Thanks to his tough negotiating skills and hard-line diplomacy, Trump boasted in his press conference, NATO’s 29 member countries had agreed to up their defence spending commitments. And, because the president had been so firm, the allies had pledged another $33 billion and would no longer be freeloading of the U.S. as they have done so since the mutual defence organization was founded in 1949.
Another Trump diplomatic victory?
Not according to some of the leaders who were there. While both Prime Minister Justin Trudeau and French President Emmanuel Macron agreed to spend more on building up their militaries, both said this commitment didn’t come as a result of the Brussels’ meetings but from previous NATO summits.
Still, Trump is crowing a NATO “victory” and that’s all that matters.
Here’s how the Trump game of military brinksmanship usually plays out.
Step 1: Claim that the U.S. is hard-done by.

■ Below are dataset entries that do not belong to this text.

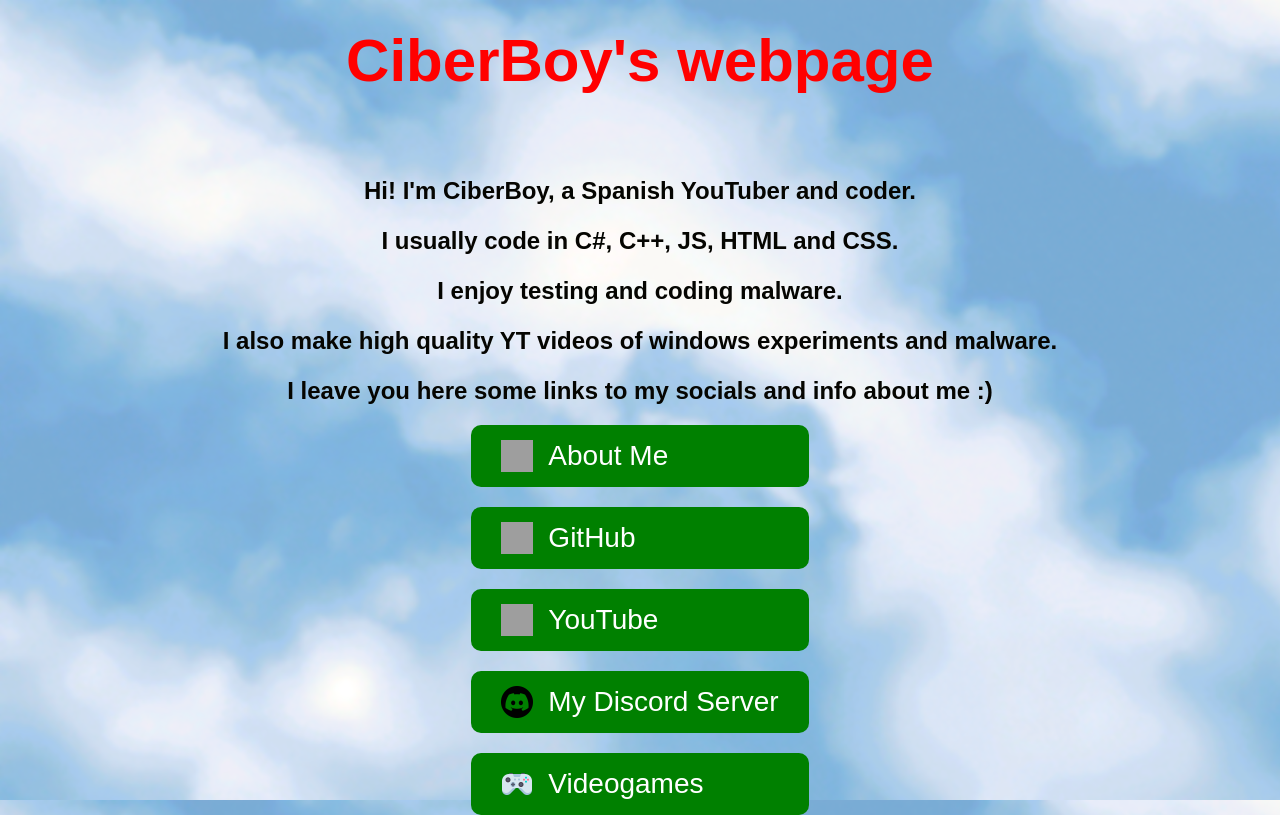
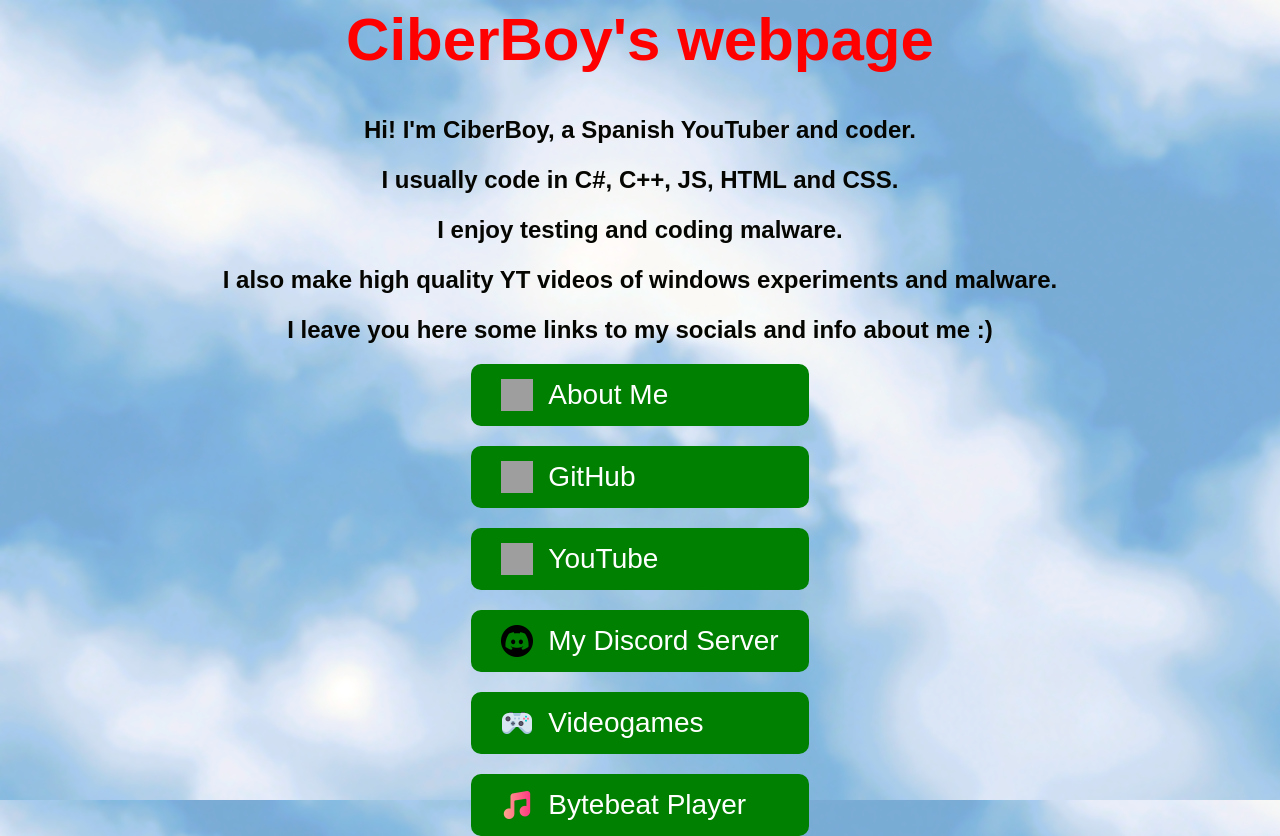
Before and after one commit to CiberBoyYT/my-website, a plain HTML site: page index.html in a window 1280 px wide. Before the commit the page ends 815 px from the top, so only its background shows below. Drawn offline with Linux system fonts and the light colour scheme; grey boxes are pictures that could not be loaded.

Commit message:
redesign

```diff
--- a/index.html
+++ b/index.html
@@ -20,7 +20,7 @@
         }
         h1 {
             font-size: 60px;
-            margin-bottom: 80px;
+            margin-bottom: 40px;
             color:red;
         }
         h2 {
@@ -83,6 +83,10 @@
             <img src="game.png" alt="game icon">
             Videogames
         </button>
+        <button onclick="location.href='https://bytebeatciberboy.vercel.app/'">
+            <img src="music.png" alt ="music icon">
+            Bytebeat Player
+        </button>
     </div>
 </body>
 </html>
```
Also changed, not shown: music.png (added).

With NAFTA, Trump claimed Mexico and Canada were taking advantage of the U.S. with favourable trade deals. And, in the lead-up to June’s G7 Summit in Quebec, he accused Europe of imposing unfair trade restrictions on U.S. products. Before the NATO meetings, he accused member countries of being “delinquent” in their military commitments.
Step 2: Make disparaging comments about your allies.
During the ongoing NAFTA negotiations, Trump has continually called out Canada for not playing fair. And in the aftermath of the G7 Summit, he called Trudeau “weak” and “dishonest”. He followed the same stunt during the NATO meetings, this time calling out Germany for being “totally controlled” by Russia.
Step 3: Threaten your allies that you’ll leave the treaty/room.
We’ve stopped counting the times Trump has threatened Canada about “ripping up” the free-trade agreement. Similarly with the NATO meetings, according to insiders, Trump went on a long rant about member countries not paying their due, threatening the U.S. would “go our own way” if his demands weren’t met.
Step 4: Make a sudden and bewildering 180-dgree turn
Before he even returned to Washington after the G7 meetings ended harmoniously, Trump reacted angrily to a press conference given by Trudeau and said he wouldn’t endorse the agreement he had signed hours earlier. It was the same way at the Brussels’ meetings: just when rumours started surfacing that Trump would angrily pull the U.S. from NATO, he changed tack, saying everything was fine, even praising the organization he had just spent two days bashing. “The United States’ commitment to NATO remains strong, very strong,” he said at his concluding press conference. “I believe in NATO, I think NATO is a very important, probably the greatest ever done.”
Step 5: Claim victory